According to scientific research, normal matter of stars, planets and living beings makes up only four percent of the total mass and energy of the cosmos. So-called “dark matter,” which is responsible for the gravitational pull and cohesion of galaxies and galaxy clusters, accounts for nearly 21 percent. ”Dark energy,” however, contributes the lion’s share of over 74 percent. Many cosmologists share the theory that it is responsible for the faster expansion of our universe – in spite of the opposing force of matter. Nevertheless, no evidence has yet been presented that dark energy even exists. Researchers are trying to support their theories with the help of powerful particle accelerators or space telescopes.
One of these projects is based in the US state of Texas. HEDTEX, short for Hobby-Eberly Telescope Dark Energy Experiment, is located at the McDonald Observatory at the University of Texas in Austin. The telescope takes a deep look into the past of the universe with 150 ultra-modern spectrographs in order to calculate the three-dimensional position of a million galaxies. The optical instruments capture the entire light spectrum in order to determine how far the galaxies were away from one another at different times and to reveal their composition. These measurements will hopefully help in investigating the expansion rate of the cosmos and provide us with a better understanding of the physics of dark energy.
The spectrographs rely on optical mirrors made of BOROFLOAT® special glass. The floated borosilicate glass from SCHOTT was chosen because of its exceptional properties. Its low thermal expansion coefficient helps to ensure consistency of the spectrograph’s high resolution and its measurement results. In addition, the special glass offers high chemical resistance and excellent mechanical strength due to its high content of boron oxide. The low refraction index in combination with excellent light transmission are key requirements for reliable test results from the spectrograph.

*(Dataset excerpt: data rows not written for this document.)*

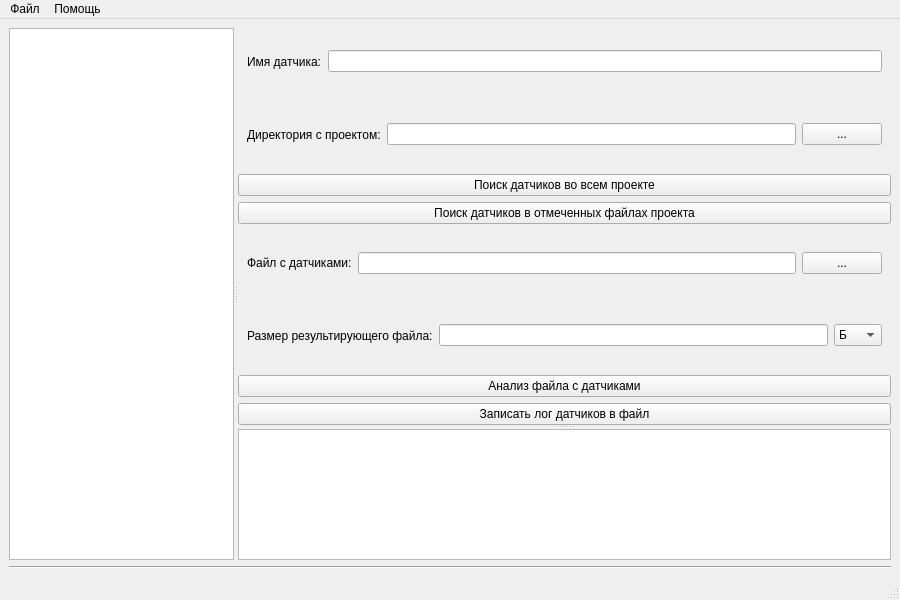
First picture: the form in forms/MainWindow.ui, repository alskondr/read-sensors, before the edit.
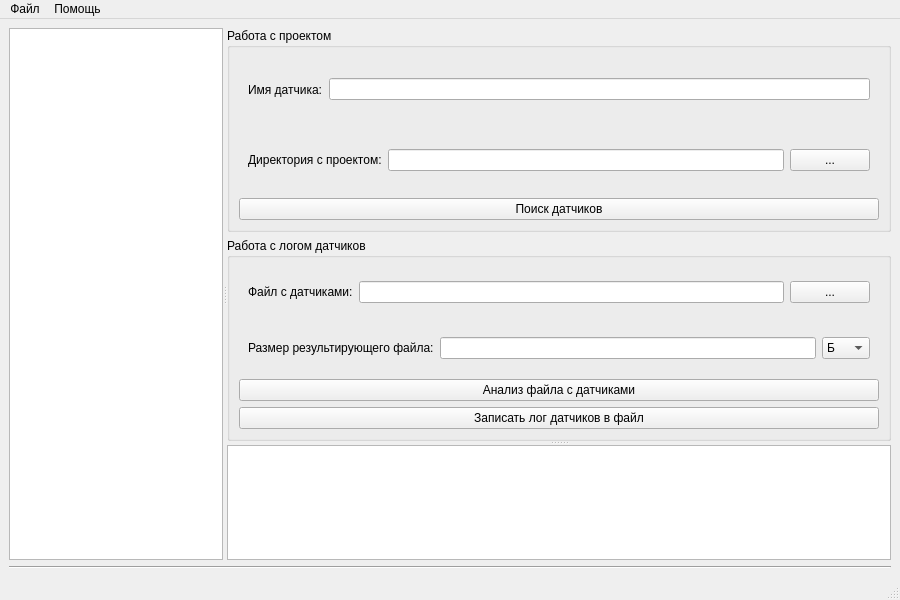
Second picture: the form after the edit.

The edit to the form file:
```diff
--- a/forms/MainWindow.ui
+++ b/forms/MainWindow.ui
@@ -68,6 +68,12 @@
            </property>
            <layout class="QVBoxLayout" name="verticalLayout_4">
             <item>
+             <widget class="QGroupBox" name="groupBox">
+              <property name="title">
+               <string>Работа с проектом</string>
+              </property>
+              <layout class="QVBoxLayout" name="verticalLayout_2">
+               <item>
              <widget class="QWidget" name="m_sensorNameWidget" native="true">
               <property name="toolTip">
                <string/>
@@ -133,20 +139,19 @@
                <string>Поиск датчиков во всех файлах проекта</string>
               </property>
               <property name="text">
-               <string>Поиск датчиков во всем проекте</string>
-              </property>
+                  <string>Поиск датчиков</string>
+                 </property>
+                </widget>
+               </item>
+              </layout>
              </widget>
             </item>
             <item>
-             <widget class="QPushButton" name="m_findCheckedSensorsButton">
-              <property name="toolTip">
-               <string>Поиск датчиков только в отмеченных файлах проекта</string>
+             <widget class="QGroupBox" name="groupBox_2">
+              <property name="title">
+               <string>Работа с логом датчиков</string>
               </property>
-              <property name="text">
-               <string>Поиск датчиков в отмеченных файлах проекта</string>
-              </property>
-             </widget>
-            </item>
+              <layout class="QVBoxLayout" name="verticalLayout_5">
             <item>
              <widget class="QWidget" name="m_sensorsLogWidget" native="true">
               <layout class="QHBoxLayout" name="horizontalLayout_2">
@@ -240,6 +245,9 @@
               <property name="text">
                <string>Записать лог датчиков в файл</string>
               </property>
+                </widget>
+               </item>
+              </layout>
              </widget>
             </item>
            </layout>
```
Lines whose indentation alone changed are shown as unchanged.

“The special glass contributes significantly to the fact that researchers can take a look back at the earliest millennia to better understand the forces of the universe,” says Dan Bukaty Jr., President of Precision Glass and Optics Inc., the US company that processes BOROFLOAT® special glass into optical mirrors.